What's new in this version:
Improved overall stability and miscellaneous fixes
Nice clean interface, good previewing options. A good choice for HTML writers as opposed to WYSIWYG authors.
Search and replace interface is microscopic in size.
The interface is unique enough that you have to do some fishing around initially, but there are lots of great things about this program, once you find them and learn how they work. I'm grateful it offers global search and replace (across files), which I couldn't live without! The search and replace windows are ridiculously small and just one line tall, like stretched out vitamin pills, which makes them nearly useless if you want to search for and replace blocks of text.
Text editing is fluid and fast. The app is lightweight and the interface mostly stays out of your way. The extensible sugar system allows for community supported updates to editing languages.
You can't resize project sidebars or other portions of the interface. Text snippets are extremely basic (you can't sort or categorize them). There's no color picker. Nearly all of CSSEdit's features are missing. S-L-O-W development timeline.
With better support from the developer, Espresso could easily be the leading editor on the Mac OS. However MacRabbit has been slow to respond to community feedback and, for the most part, this application hasn't changed substantially since the original beta.
Looking forward to an update that brings more configuration options, better FTP and publishing, X-Ray and visual CSS editing.
It's a convenient way to manage an entire web site.
No syntax for css...css editing is straight text. Doesn't render photo files.
It keeps track of all the files in the selected folder, highlights syntax in several formats including HTML and php. Compares online files to local files and uploads, deletes, or ignores uploading/downloading files at user's option.
Updated on Dec 22, 2009

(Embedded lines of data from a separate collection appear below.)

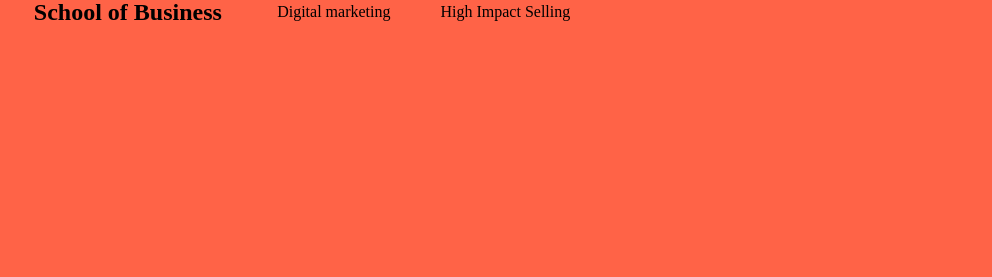
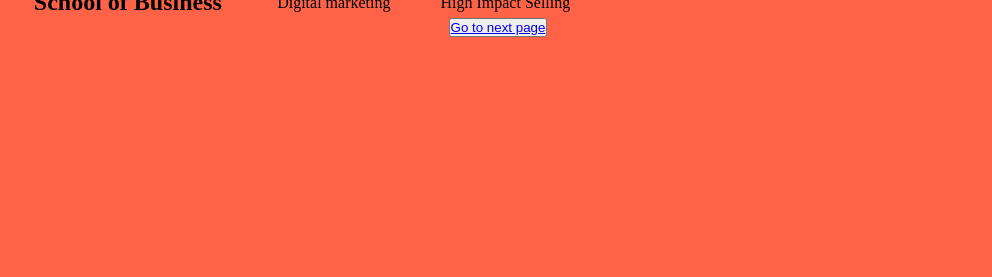
Before and after one commit to jerro008/Altschool-assignments, a plain HTML site: page Altschool-Assignments/table.html in a window 1280 px wide. Shown: the part 523-800 px from the top of the page, without its empty margins (142-1134 px from the left). Drawn offline with Linux system fonts and the light colour scheme.

Commit message:
Update table.html

```diff
--- a/Altschool-Assignments/table.html
+++ b/Altschool-Assignments/table.html
@@ -67,6 +67,7 @@
                 </tr>
              </table>
     </main>
+    <button class="navigator"><a href="media.html">Go to next page</a></button>
 
 
 </body>
```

It keeps track of all the files in the selected folder, highlights syntax in several formats including HTML and php. Compares online files to local files and uploads, deletes, or ignores uploading/downloading files at user's option. (Current version does render graphics.)